**DATASET RECORDS:**

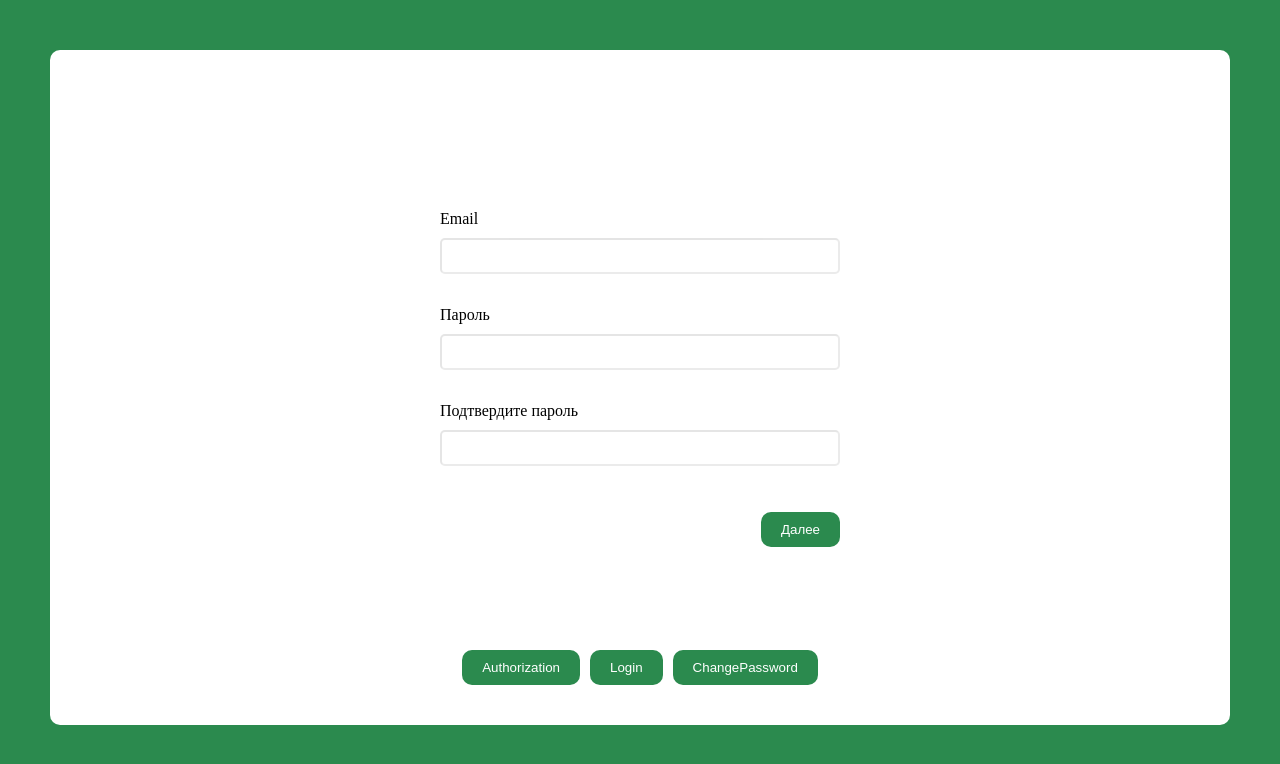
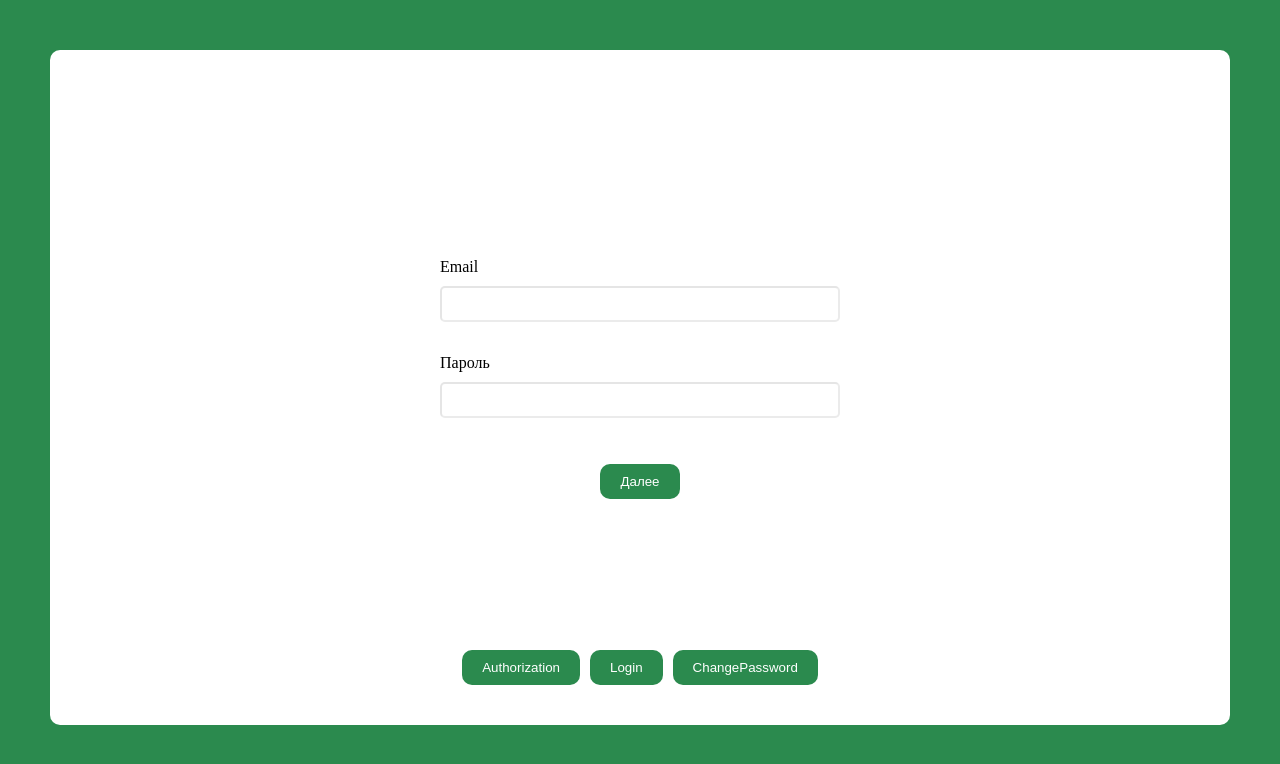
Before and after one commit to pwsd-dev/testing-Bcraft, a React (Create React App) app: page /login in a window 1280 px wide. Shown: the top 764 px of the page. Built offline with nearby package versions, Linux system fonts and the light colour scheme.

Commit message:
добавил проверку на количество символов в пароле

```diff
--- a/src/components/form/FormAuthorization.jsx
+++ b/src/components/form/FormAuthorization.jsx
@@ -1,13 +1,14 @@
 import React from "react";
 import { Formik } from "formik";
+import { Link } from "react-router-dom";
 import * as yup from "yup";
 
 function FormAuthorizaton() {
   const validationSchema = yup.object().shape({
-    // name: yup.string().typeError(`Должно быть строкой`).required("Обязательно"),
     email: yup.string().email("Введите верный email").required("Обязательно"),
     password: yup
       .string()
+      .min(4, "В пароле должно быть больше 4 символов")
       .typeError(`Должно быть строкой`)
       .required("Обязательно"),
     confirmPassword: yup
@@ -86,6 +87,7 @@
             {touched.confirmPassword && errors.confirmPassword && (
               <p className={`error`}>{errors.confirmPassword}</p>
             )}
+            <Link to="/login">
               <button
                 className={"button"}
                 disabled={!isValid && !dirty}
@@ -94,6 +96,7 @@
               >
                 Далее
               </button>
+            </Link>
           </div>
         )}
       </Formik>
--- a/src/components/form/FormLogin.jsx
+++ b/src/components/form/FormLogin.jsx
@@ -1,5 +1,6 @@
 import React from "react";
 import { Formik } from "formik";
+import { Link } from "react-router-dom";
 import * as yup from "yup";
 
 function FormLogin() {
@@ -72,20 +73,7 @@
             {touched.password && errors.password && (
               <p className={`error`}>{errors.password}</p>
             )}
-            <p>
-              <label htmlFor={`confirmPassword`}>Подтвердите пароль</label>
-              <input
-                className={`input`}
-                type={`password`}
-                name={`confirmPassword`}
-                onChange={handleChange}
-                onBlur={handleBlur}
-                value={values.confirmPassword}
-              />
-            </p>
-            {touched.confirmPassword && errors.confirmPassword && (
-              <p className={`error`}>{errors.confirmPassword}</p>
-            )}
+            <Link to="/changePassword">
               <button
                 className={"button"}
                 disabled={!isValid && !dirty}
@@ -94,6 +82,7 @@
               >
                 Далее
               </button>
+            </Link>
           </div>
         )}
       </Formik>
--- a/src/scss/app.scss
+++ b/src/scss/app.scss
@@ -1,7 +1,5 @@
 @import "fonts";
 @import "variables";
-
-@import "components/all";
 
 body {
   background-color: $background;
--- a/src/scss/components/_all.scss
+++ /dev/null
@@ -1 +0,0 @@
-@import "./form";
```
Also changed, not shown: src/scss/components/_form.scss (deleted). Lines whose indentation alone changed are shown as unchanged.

**DESCRIPTION OF THE TASK:** Could you find every line in the records above that has the string "confirmPassword" and copy it?

**YOUR RESPONSE:**
     confirmPassword: yup
             {touched.confirmPassword && errors.confirmPassword && (
               <p className={`error`}>{errors.confirmPassword}</p>
-              <label htmlFor={`confirmPassword`}>Подтвердите пароль</label>
-                name={`confirmPassword`}
-                value={values.confirmPassword}
-            {touched.confirmPassword && errors.confirmPassword && (
-              <p className={`error`}>{errors.confirmPassword}</p>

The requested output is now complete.